▸ Exercise instructions
Restate all the lines below word for word, but omit the pictures.

Data Block Start

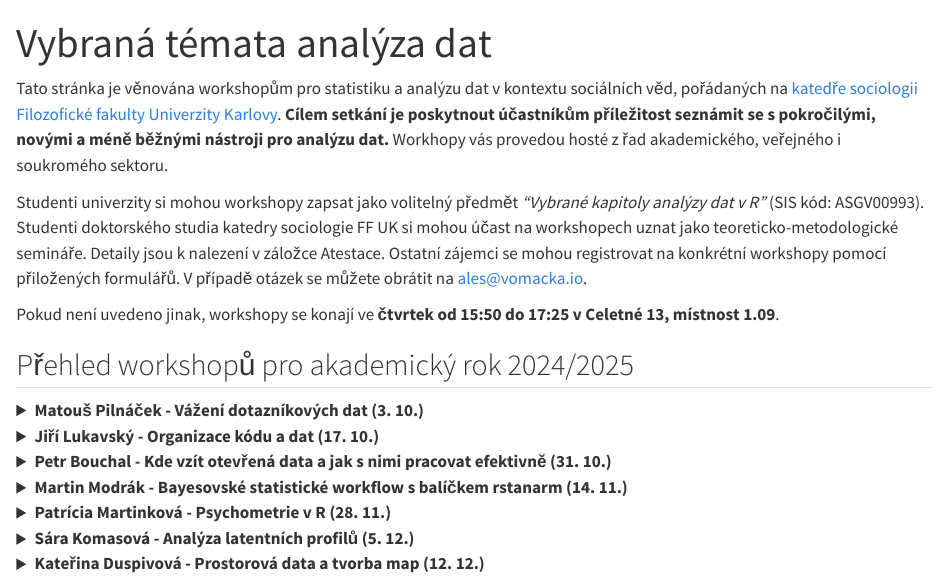
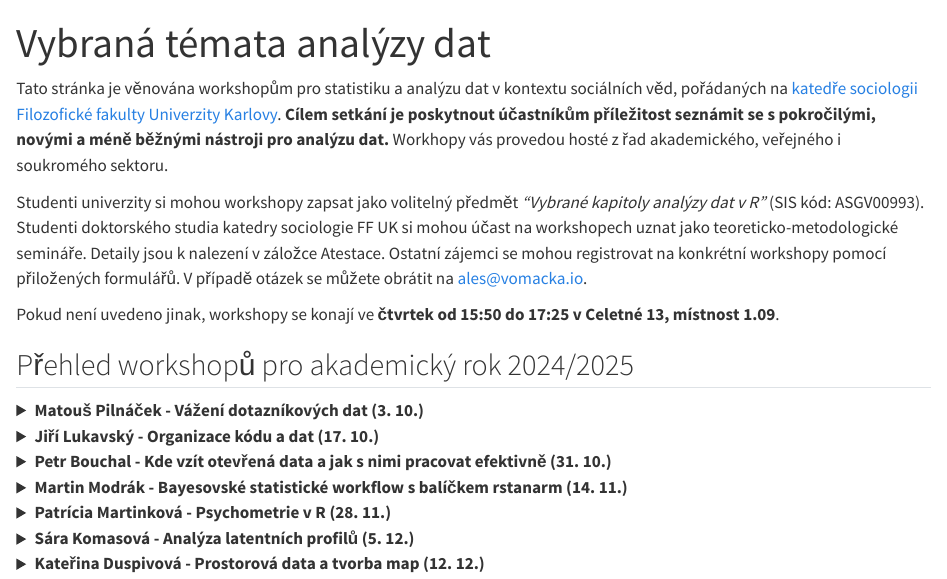
Before and after one commit to Sociology-FA-CU/vybranatemataanalyzy, a Quarto document (index.qmd): the page in a window 1100 px wide, from its top. Rendered offline with R 4.5, knitr and Pandoc in place of Quarto, with nearby package versions.

Commit message:
fixing typos

```diff
--- a/index.qmd
+++ b/index.qmd
@@ -1,5 +1,5 @@
 ---
-title: "Vybraná témata analýza dat"
+title: "Vybraná témata analýzy dat"
 ---
 
 Tato stránka je věnována workshopům pro statistiku a analýzu dat v kontextu sociálních věd, pořádaných na [katedře sociologii Filozofické fakulty Univerzity Karlovy](https://ksoc.ff.cuni.cz). **Cílem setkání je poskytnout účastníkům příležitost seznámit se s pokročilými, novými a méně běžnými nástroji pro analýzu dat.** Workhopy vás provedou hosté z řad akademického, veřejného i soukromého sektoru.
```
Also changed, not shown: docs/search.json, index.qmd (2 more changed lines), 1 other file.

Data Block End

▸ Problem solution
Before and after one commit to Sociology-FA-CU/vybranatemataanalyzy, a Quarto document (index.qmd): the page in a window 1100 px wide, from its top. Rendered offline with R 4.5, knitr and Pandoc in place of Quarto, with nearby package versions.

Commit message:
fixing typos

```diff
--- a/index.qmd
+++ b/index.qmd
@@ -1,5 +1,5 @@
 ---
-title: "Vybraná témata analýza dat"
+title: "Vybraná témata analýzy dat"
 ---
 
 Tato stránka je věnována workshopům pro statistiku a analýzu dat v kontextu sociálních věd, pořádaných na [katedře sociologii Filozofické fakulty Univerzity Karlovy](https://ksoc.ff.cuni.cz). **Cílem setkání je poskytnout účastníkům příležitost seznámit se s pokročilými, novými a méně běžnými nástroji pro analýzu dat.** Workhopy vás provedou hosté z řad akademického, veřejného i soukromého sektoru.
```
Also changed, not shown: docs/search.json, index.qmd (2 more changed lines), 1 other file.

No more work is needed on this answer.